Pablo Hernandez, a player with vital experience. PIC: Bruce Rollinson

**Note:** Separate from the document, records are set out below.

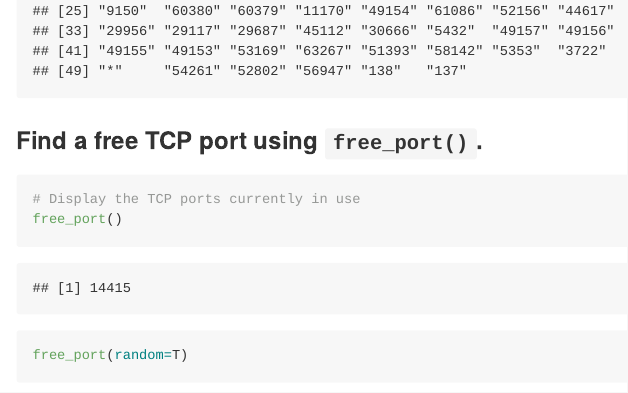
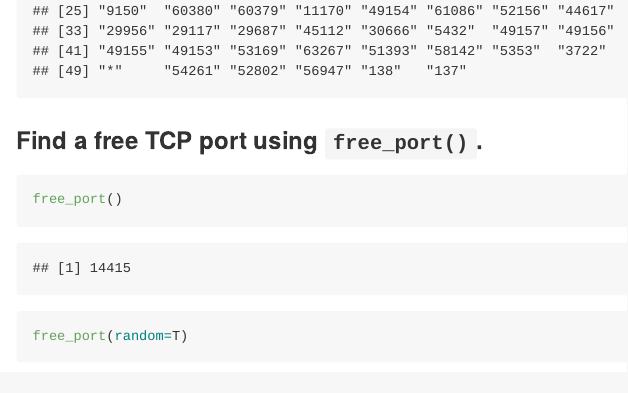
Before and after one commit to stevecondylios/netstat, an R Markdown document (README.Rmd): the page in a window 1100 px wide, from 540 px down. The pictures show the output file README.md that the author committed with the source, drawn offline in the style of GitHub.

Commit message:
Clarify README.md

````diff
--- a/README.Rmd
+++ b/README.Rmd
@@ -30,7 +30,6 @@ ports_in_use()
 
 
 ```{r}
-# Display the TCP ports currently in use
 free_port()
 free_port(random=T)
 ```
````
Also changed, not shown: README.md.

Pablo Hernandez, a player with vital experience. PIC: Bruce Rollinson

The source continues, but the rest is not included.